Before-and-after change data:

....................

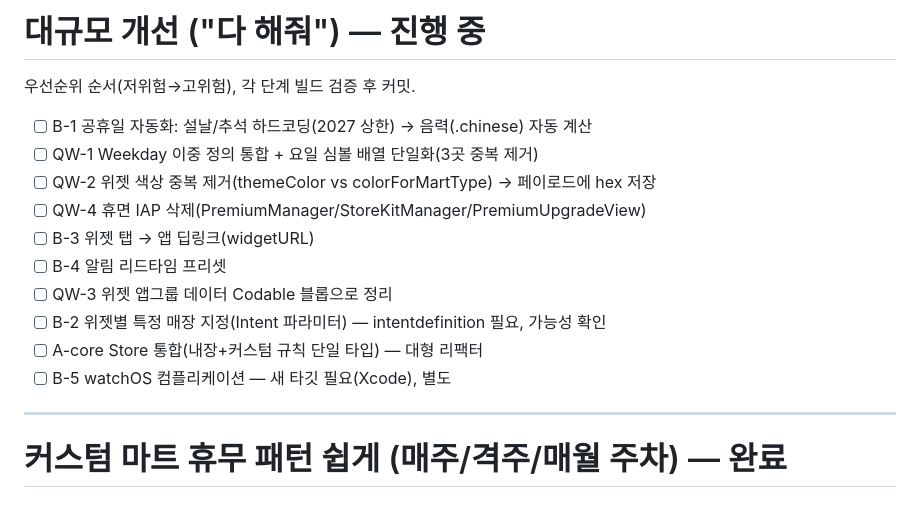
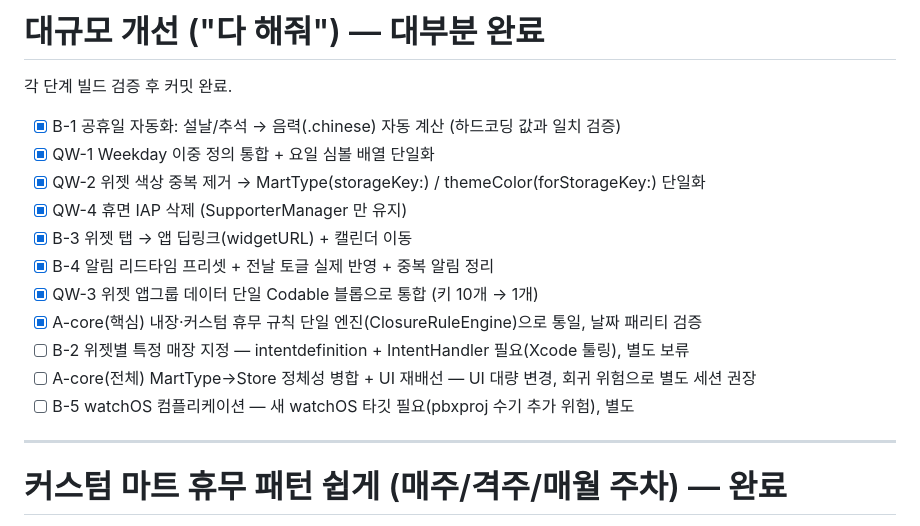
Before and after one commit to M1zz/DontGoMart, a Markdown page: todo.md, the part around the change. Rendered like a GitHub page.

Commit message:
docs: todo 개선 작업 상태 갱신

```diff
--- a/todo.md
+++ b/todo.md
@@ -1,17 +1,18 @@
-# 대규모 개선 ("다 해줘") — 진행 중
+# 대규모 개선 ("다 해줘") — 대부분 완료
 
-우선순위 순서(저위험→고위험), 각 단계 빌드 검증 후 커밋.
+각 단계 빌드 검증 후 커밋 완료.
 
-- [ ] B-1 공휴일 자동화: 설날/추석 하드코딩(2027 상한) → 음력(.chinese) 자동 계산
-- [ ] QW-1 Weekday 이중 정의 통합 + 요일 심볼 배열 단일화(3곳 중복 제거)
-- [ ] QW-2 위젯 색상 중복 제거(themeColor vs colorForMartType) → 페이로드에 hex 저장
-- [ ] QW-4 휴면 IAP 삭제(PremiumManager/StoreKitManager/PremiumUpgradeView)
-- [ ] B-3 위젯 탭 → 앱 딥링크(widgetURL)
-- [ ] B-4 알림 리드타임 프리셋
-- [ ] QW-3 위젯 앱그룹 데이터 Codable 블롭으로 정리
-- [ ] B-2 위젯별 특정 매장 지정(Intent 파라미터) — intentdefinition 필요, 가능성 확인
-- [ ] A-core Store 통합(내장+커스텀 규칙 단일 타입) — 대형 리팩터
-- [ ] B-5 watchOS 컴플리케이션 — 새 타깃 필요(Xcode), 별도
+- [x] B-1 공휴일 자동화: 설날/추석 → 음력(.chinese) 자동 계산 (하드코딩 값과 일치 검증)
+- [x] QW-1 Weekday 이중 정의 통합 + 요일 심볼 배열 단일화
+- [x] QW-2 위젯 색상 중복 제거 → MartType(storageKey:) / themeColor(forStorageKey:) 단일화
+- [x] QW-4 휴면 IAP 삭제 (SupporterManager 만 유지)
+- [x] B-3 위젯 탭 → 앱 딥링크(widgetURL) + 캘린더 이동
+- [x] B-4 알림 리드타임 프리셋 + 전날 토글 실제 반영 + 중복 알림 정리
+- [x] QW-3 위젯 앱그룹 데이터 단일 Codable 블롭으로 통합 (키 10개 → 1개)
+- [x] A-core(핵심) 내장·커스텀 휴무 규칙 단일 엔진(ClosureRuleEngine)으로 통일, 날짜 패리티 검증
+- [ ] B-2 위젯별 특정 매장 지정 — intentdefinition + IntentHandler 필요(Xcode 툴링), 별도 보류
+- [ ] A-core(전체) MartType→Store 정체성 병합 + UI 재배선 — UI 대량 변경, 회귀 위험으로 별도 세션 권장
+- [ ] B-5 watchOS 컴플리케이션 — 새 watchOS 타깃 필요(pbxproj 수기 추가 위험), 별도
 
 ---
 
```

....................

YOUR GOAL:
If a line in the records contains the string "Xcode", include it in the count; report that count alone.

SOLVED EXERCISE:
2